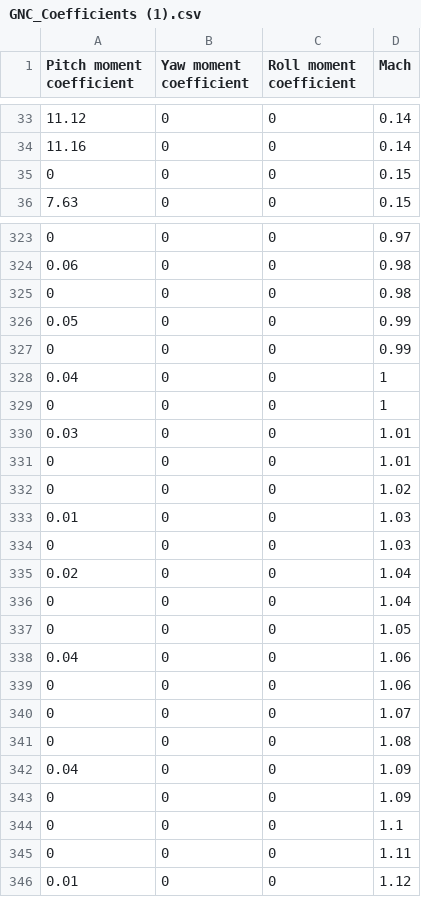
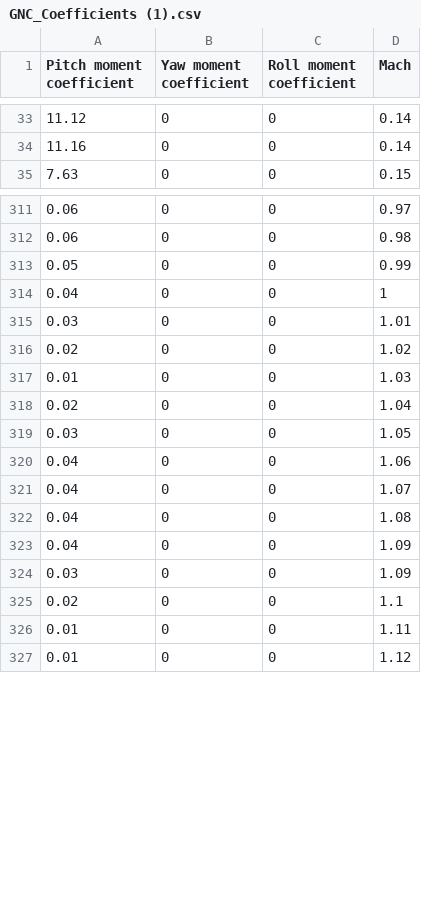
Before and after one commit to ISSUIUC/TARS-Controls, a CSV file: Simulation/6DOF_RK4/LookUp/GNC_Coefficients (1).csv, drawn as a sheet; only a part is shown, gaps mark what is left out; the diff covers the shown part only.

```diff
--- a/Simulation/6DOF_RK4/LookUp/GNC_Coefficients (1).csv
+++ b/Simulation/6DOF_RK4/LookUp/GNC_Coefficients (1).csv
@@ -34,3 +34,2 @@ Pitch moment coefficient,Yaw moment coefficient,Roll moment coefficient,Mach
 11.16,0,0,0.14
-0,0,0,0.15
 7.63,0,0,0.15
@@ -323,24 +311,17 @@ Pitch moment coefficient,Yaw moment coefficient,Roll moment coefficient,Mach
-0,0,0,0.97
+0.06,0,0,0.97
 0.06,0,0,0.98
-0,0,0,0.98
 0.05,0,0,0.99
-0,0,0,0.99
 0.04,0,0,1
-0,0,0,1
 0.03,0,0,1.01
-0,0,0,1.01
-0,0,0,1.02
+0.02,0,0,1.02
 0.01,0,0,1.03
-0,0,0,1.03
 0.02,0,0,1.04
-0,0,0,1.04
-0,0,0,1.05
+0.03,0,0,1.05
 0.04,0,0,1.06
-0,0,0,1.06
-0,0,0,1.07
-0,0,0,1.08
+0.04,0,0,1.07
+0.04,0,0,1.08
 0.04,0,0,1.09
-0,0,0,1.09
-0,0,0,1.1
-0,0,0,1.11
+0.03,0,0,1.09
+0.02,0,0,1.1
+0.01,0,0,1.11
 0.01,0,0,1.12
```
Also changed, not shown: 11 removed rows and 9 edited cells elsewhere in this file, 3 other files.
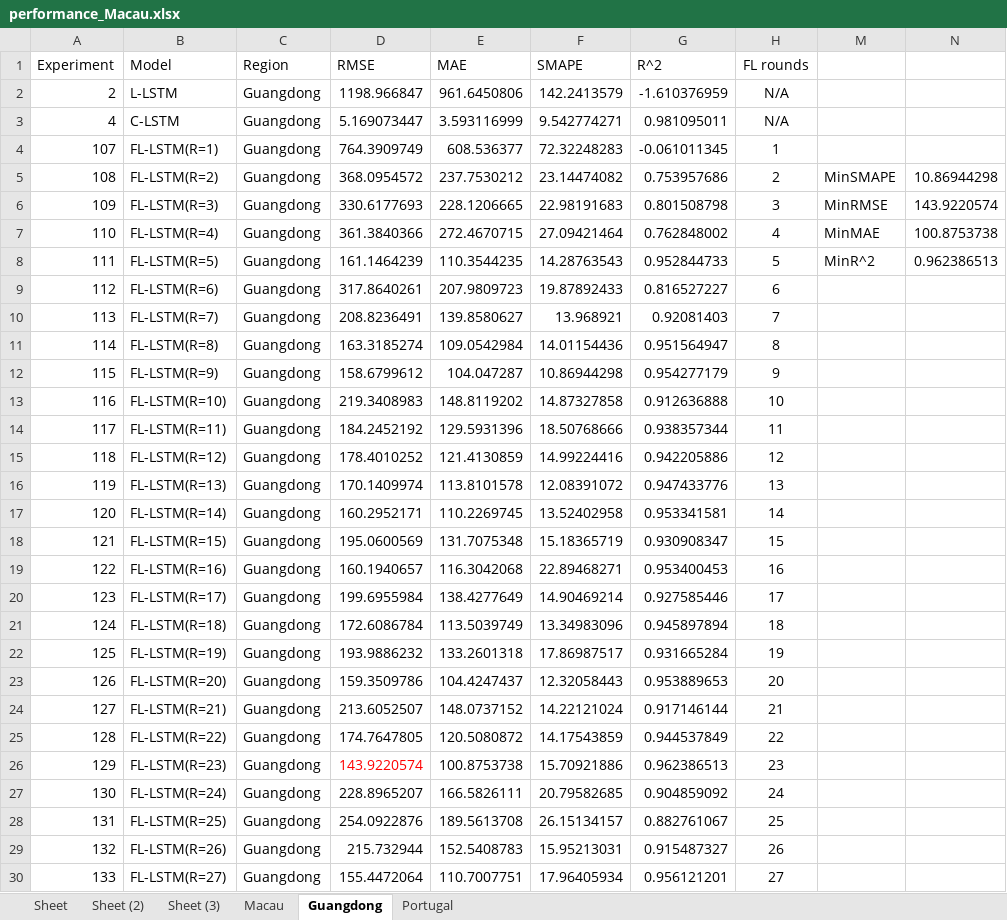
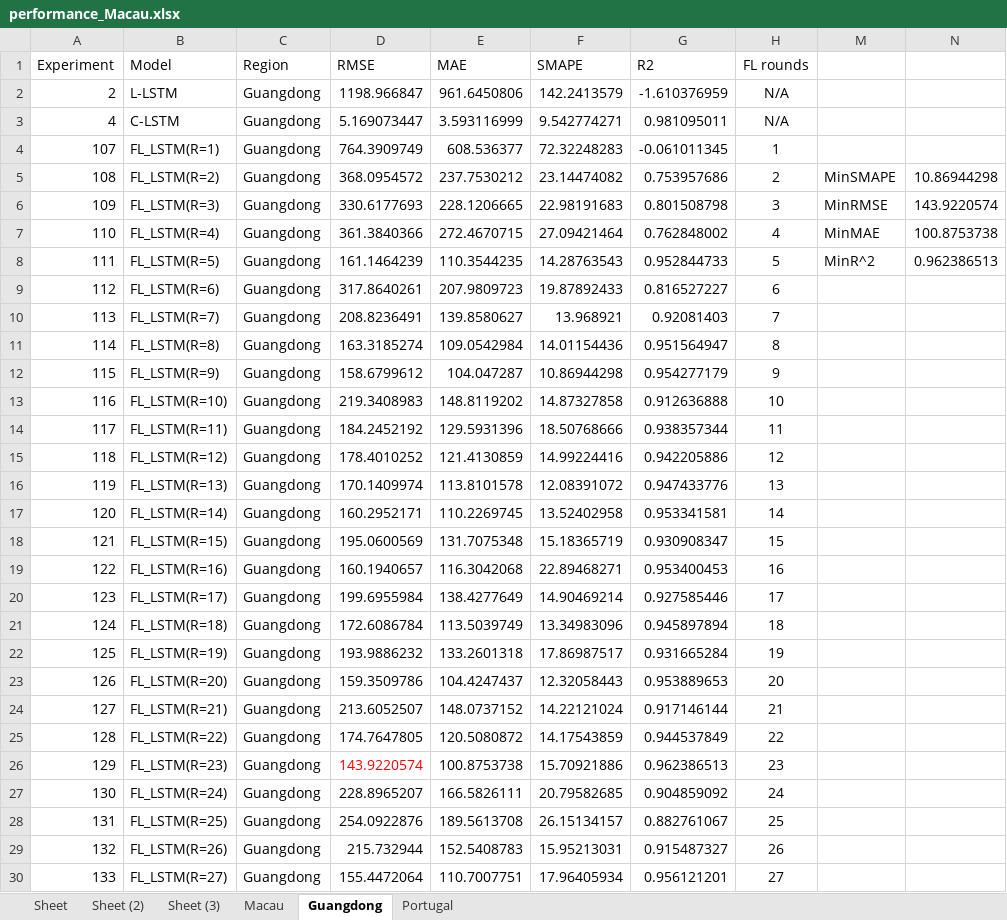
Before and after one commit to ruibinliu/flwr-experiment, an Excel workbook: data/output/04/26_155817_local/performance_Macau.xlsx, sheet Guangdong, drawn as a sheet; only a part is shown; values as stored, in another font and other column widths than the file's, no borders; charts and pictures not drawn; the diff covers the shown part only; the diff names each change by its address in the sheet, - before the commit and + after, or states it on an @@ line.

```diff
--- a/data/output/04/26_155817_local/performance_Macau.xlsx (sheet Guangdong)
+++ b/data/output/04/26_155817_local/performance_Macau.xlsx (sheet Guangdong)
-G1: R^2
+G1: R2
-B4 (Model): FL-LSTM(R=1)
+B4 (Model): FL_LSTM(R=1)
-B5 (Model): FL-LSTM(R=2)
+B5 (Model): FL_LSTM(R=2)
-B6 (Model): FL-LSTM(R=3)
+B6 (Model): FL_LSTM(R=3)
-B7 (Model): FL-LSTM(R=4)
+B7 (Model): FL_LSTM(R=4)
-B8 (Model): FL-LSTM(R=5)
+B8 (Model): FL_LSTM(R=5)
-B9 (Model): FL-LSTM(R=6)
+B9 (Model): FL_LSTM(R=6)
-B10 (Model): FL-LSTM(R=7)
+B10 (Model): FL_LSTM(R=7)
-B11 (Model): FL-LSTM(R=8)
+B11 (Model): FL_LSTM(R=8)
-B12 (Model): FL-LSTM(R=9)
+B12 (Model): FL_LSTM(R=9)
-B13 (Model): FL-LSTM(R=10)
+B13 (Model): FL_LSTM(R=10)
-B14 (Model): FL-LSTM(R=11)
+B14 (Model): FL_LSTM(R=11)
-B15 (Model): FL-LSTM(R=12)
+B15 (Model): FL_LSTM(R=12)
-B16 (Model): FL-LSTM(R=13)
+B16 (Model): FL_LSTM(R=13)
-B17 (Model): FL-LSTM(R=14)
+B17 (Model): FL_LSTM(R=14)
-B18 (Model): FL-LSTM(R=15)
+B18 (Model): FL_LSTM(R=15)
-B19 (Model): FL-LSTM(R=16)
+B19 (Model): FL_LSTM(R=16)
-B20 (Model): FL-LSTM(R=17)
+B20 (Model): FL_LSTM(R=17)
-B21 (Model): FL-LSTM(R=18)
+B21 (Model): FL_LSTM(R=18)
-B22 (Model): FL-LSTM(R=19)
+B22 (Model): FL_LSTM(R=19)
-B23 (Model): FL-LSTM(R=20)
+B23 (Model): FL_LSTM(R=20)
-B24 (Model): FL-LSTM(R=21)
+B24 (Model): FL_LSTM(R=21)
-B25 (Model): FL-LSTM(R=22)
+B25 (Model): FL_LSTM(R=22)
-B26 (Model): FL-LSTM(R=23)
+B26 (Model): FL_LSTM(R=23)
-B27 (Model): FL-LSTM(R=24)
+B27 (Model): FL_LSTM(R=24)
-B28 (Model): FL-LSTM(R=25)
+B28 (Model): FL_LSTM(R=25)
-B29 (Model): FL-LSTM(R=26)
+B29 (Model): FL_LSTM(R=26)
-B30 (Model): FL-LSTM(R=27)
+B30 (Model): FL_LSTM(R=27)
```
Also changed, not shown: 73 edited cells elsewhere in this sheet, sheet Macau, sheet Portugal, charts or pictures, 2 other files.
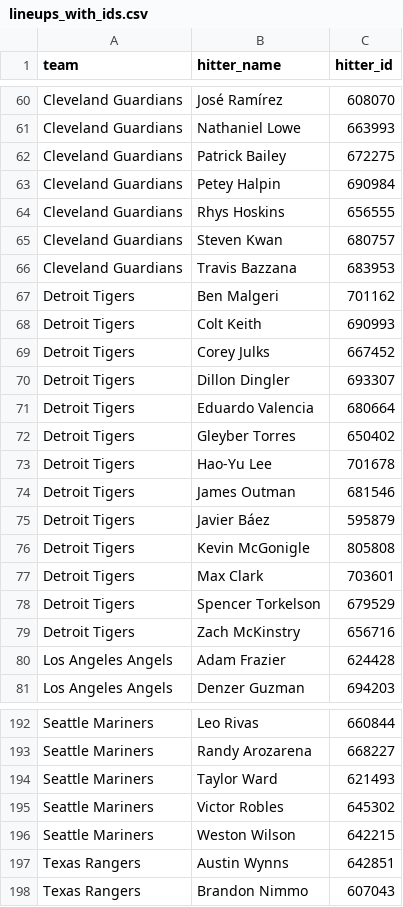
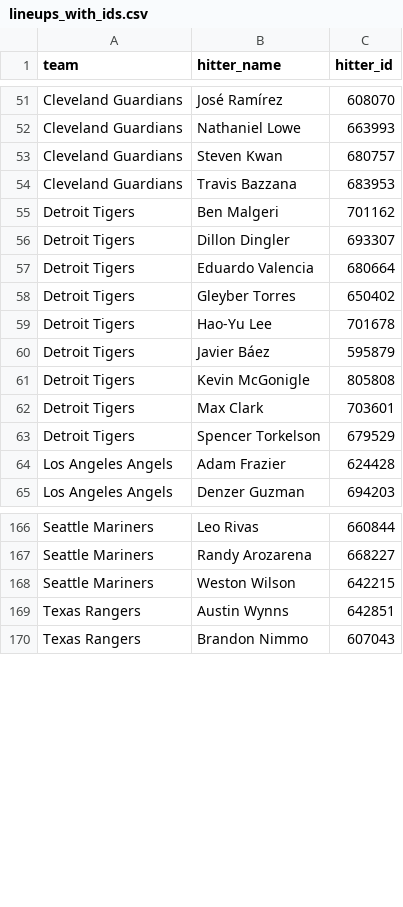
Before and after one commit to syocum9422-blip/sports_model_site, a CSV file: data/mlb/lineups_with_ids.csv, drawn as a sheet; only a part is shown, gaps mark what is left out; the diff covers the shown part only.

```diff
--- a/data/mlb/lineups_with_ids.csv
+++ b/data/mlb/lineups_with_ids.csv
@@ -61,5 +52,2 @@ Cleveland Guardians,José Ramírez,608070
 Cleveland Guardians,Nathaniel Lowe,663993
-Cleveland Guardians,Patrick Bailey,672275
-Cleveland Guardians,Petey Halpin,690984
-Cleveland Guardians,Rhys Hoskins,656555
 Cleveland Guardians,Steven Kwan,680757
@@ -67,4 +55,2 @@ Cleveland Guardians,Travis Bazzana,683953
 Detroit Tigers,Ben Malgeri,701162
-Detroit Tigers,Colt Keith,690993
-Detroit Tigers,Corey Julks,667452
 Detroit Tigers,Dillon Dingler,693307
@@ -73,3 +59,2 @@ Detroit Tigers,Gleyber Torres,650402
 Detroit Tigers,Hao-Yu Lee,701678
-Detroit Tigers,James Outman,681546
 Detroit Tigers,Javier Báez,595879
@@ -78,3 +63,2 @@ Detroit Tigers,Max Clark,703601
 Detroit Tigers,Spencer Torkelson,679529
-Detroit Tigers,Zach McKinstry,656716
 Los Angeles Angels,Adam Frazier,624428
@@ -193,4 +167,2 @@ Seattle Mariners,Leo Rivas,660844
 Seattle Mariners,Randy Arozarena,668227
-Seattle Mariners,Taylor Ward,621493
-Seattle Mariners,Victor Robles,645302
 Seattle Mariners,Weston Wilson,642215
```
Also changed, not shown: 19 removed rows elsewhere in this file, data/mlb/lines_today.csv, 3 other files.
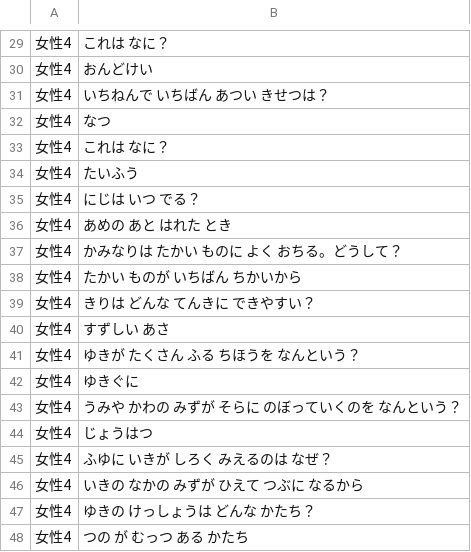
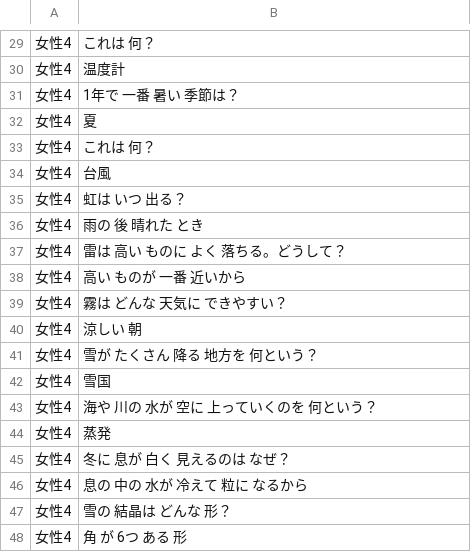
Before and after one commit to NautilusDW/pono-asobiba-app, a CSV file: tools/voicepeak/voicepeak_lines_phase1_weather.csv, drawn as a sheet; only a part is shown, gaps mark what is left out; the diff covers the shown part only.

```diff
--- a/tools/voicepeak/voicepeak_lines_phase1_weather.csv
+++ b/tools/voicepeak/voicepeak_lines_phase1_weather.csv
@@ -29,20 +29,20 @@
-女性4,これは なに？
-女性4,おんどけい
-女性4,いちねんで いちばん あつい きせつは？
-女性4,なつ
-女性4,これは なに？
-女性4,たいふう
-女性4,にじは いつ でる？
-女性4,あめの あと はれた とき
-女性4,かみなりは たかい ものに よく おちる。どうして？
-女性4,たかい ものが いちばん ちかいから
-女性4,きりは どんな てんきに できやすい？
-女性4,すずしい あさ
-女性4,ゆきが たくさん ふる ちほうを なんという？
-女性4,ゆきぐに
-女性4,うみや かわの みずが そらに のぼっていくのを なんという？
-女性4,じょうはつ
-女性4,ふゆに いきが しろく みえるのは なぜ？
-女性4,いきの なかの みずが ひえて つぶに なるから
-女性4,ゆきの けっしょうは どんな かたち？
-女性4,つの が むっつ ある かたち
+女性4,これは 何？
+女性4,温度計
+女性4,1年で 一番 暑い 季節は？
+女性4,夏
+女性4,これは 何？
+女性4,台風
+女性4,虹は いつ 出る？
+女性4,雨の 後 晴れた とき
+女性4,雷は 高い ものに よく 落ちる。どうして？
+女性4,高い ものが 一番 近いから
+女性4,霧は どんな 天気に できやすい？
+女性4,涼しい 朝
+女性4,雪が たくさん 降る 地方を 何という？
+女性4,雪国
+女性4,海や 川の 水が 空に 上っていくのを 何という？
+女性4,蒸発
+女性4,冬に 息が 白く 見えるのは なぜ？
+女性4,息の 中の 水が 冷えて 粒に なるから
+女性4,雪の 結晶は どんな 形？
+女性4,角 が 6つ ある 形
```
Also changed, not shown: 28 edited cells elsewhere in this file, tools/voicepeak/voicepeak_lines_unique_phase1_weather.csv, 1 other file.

EXERCISE DIRECTIONS | Respond with a number only, the count of lines in the entries where the string "Mariners" occurs.

SOLUTION TO THIS TASK | 5